Homelite Leaf Blower with a Faulty Recoil Starter

Any Homelite blower may be started with a recoil. It can be difficult to get going again if the string has become unstrung. A malfunctioning recoil start could also be caused by a damaged clip, a missing spring, a loose pulley, or any combination of the aforementioned.

Recoil spring replacement and restringing are possible solutions. If the pulley or clips in your recoil are damaged, it may be best to replace the entire recoil assembly rather than trying to fix it.

Homelite Leaf Blower with a Broken Ignition Coil

It’s possible for the ignition coil’s winding to come loose, which would cause it to short out. No spark will be produced by the spark plug because insufficient voltage is being supplied. Because of this, your Homelite blower won’t turn on.

The problem can be solved by using an ohmmeter to check for a break in continuity in the ignition coil. If there is a crack in the ignition coil, you will need to replace it.

Homelite Leaf Blower with Blocked Spark Arrestor

As a tiny screen, the spark arrestor is susceptible to becoming soot-clogged. Forget about trying to start the leaf blower if the spark arrestor is blocked by debris.

A wire brush and some spark arrestor removal could be the answer. Spark arrestors can be cleaned, but if that doesn’t work, you should get a new one.
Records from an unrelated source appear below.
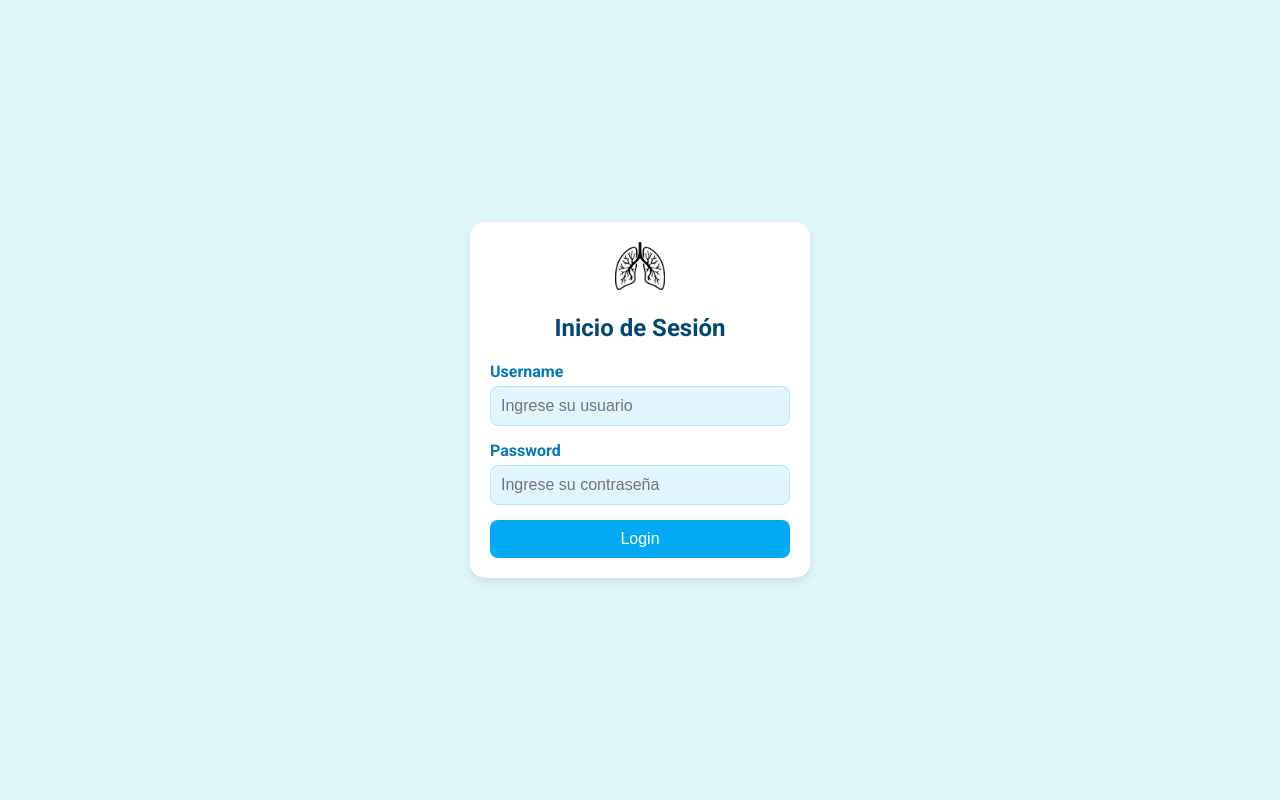
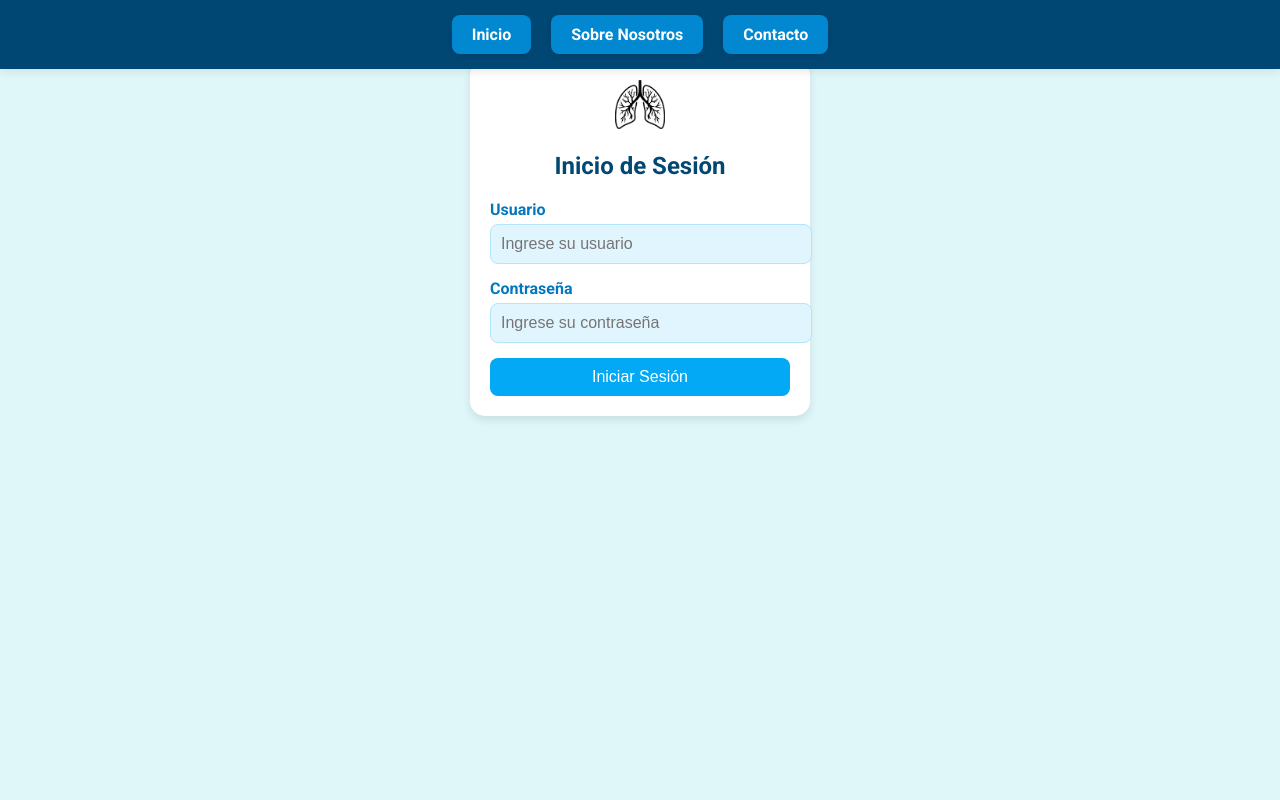
Before and after one commit to EnzoM1/Capstone-DavidMerino-SebastianPalma-EnzoMayo, a Django app: page / in a window 1280 px wide. Run offline with Django 5.2, Linux system fonts and the light colour scheme.

Commit message:
Actualizacion pagina inicio

```diff
--- a/Aplicacion Web/Onculungnet/onco/static/css/styles.css
+++ b/Aplicacion Web/Onculungnet/onco/static/css/styles.css
@@ -3,21 +3,63 @@
 
 /* Estilos generales para la página */
 body {
-    font-family: 'Roboto', Arial, sans-serif; /* Cambiar a fuente moderna */
-    background-color: #e0f7fa; /* Fondo celeste claro */
+    font-family: 'Roboto', Arial, sans-serif;
+    background-color: #e0f7fa;
+    display: flex;
+    flex-direction: column;
+    align-items: center;
+    margin: 0;
+    padding-top: 60px; /* Espacio para el navbar fijo */
+}
+
+/* Estilo del navbar */
+.navbar {
+    background-color: #004774;
+    width: 100%;
+    padding: 15px 0;
+    position: fixed;
+    top: 0;
+    left: 0;
+    z-index: 1000;
+    box-shadow: 0 2px 10px rgba(0, 0, 0, 0.1);
+}
+
+.navbar ul {
+    list-style: none;
+    margin: 0;
+    padding: 0;
     display: flex;
     justify-content: center;
-    align-items: center;
-    height: 100vh; /* Ajusta la altura de la vista */
+    gap: 20px;
+}
+
+.navbar ul li {
     margin: 0;
+}
+
+.navbar ul li a {
+    display: inline-block;
+    padding: 10px 20px;
+    background-color: #0288d1; /* Color del botón */
+    color: white;
+    font-weight: bold;
+    font-size: 16px;
+    text-decoration: none;
+    border-radius: 8px; /* Bordes redondeados */
+    transition: background-color 0.3s ease;
+    box-shadow: 0 2px 5px rgba(0, 0, 0, 0.1);
+}
+
+.navbar ul li a:hover {
+    background-color: #03a9f4; /* Color del botón al pasar el ratón */
 }
 
 /* Estilos del contenedor del login */
 .login-container {
-    background-color: #ffffff; /* Fondo blanco */
-    padding: 20px; /* Espacio alrededor del contenido */
-    border-radius: 15px; /* Bordes redondeados */
-    box-shadow: 0 4px 8px rgba(0, 0, 0, 0.1); /* Sombra para darle un efecto elevado */
+    background-color: #ffffff;
+    padding: 20px;
+    border-radius: 15px;
+    box-shadow: 0 4px 8px rgba(0, 0, 0, 0.1);
     width: 300px;
     text-align: center;
 }
@@ -29,35 +71,34 @@ body {
 
 /* Estilo del título "Inicio de Sesión" */
 h2 {
-    color: #004774; /* Texto de color celeste oscuro */
+    color: #004774;
     margin-bottom: 20px;
-    font-weight: 700; /* Texto en negrita */
+    font-weight: 700;
 }
 
 /* Estilos de las etiquetas y campos de entrada */
 label {
     display: block;
     text-align: left;
-    color: #0277bd; /* Color de texto celeste medio */
+    color: #0277bd;
     margin-bottom: 5px;
-    font-weight: 700; /* Etiquetas en negrita */
-    font-size: 1rem; /* Tamaño de fuente más grande para las etiquetas */
+    font-weight: 700;
+    font-size: 1rem;
 }
 
 input[type="text"], input[type="password"] {
     width: 100%;
     padding: 10px;
     margin-bottom: 15px;
-    border: 1px solid #b3e5fc; /* Borde celeste claro */
+    border: 1px solid #b3e5fc;
     border-radius: 8px;
     font-size: 16px;
-    box-sizing: border-box; /* Asegura que el padding se mantenga dentro del ancho total */
-    background-color: #e1f5fe; /* Fondo del input celeste muy claro */
+    background-color: #e1f5fe;
 }
 
 /* Estilos del botón de login */
 button {
-    background-color: #03a9f4; /* Color del botón (celeste) */
+    background-color: #03a9f4;
     color: white;
     border: none;
     padding: 10px 15px;
@@ -68,5 +109,5 @@ button {
 }
 
 button:hover {
-    background-color: #0288d1; /* Color al pasar el ratón sobre el botón (celeste más oscuro) */
+    background-color: #0288d1;
 }
--- a/Aplicacion Web/Onculungnet/onco/templates/index.html
+++ b/Aplicacion Web/Onculungnet/onco/templates/index.html
@@ -7,27 +7,36 @@
     <meta name="viewport" content="width=device-width, initial-scale=1.0">
     <title>Inicio de Sesión</title>
     <!-- Enlazamos el archivo CSS -->
-    <link rel="stylesheet" href="{%static 'css/styles.css'%}">
+    <link rel="stylesheet" href="{% static 'css/styles.css' %}">
 </head>
 <body>
+    <!-- Barra de navegación -->
+    <nav class="navbar">
+        <ul>
+            <li><a href="#">Inicio</a></li>
+            <li><a href="#">Sobre Nosotros</a></li>
+            <li><a href="#">Contacto</a></li>
+        </ul>
+    </nav>
+
     <!-- Contenedor del formulario de inicio de sesión -->
     <div class="login-container">
-        <!-- Icono representativo, puede ser una imagen o ícono relacionado -->
+        <!-- Icono representativo -->
         <div class="icon">
-            <img src="{%static 'img/pulmon_icon.png'%}" alt="Icono" width="50">
+            <img src="{% static 'img/pulmon_icon.png' %}" alt="Icono de pulmón" width="50">
         </div>
         <h2>Inicio de Sesión</h2>
 
         <!-- Formulario de inicio de sesión -->
         <form action="#" method="POST">
-            <label for="username">Username</label>
+            <label for="username">Usuario</label>
             <input type="text" id="username" name="username" placeholder="Ingrese su usuario" required>
 
-            <label for="password">Password</label>
+            <label for="password">Contraseña</label>
             <input type="password" id="password" name="password" placeholder="Ingrese su contraseña" required>
 
             <!-- Botón de login -->
-            <button type="submit">Login</button>
+            <button type="submit">Iniciar Sesión</button>
         </form>
     </div>
 </body>
```
Also changed, not shown: Aplicacion Web/Onculungnet/db.sqlite3.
Flooded Homelite Leaf Blower Engine

In addition to the initial difficulty starting the engine, you may have flooded it. This can occur if the starter rope is pulled repeatedly while the choke is closed.

It can also occur if the priming bulb is repeatedly pushed or the starter rope is repeatedly pulled when the switch is off.

Quick fix:

What to Do If Your Homelite Leaf Blower’s Engine Is Flooded?

  • To activate, simply flip the switch.
  • The choke must be opened by shifting the lever.
  • Repeatedly pull the starter rope and press the throttle trigger to start the engine. It may take 5–15 pulls to get something going. As a first sign, the motor in your leaf blower will sputter. If you keep pulling, it should turn over after another pull or two.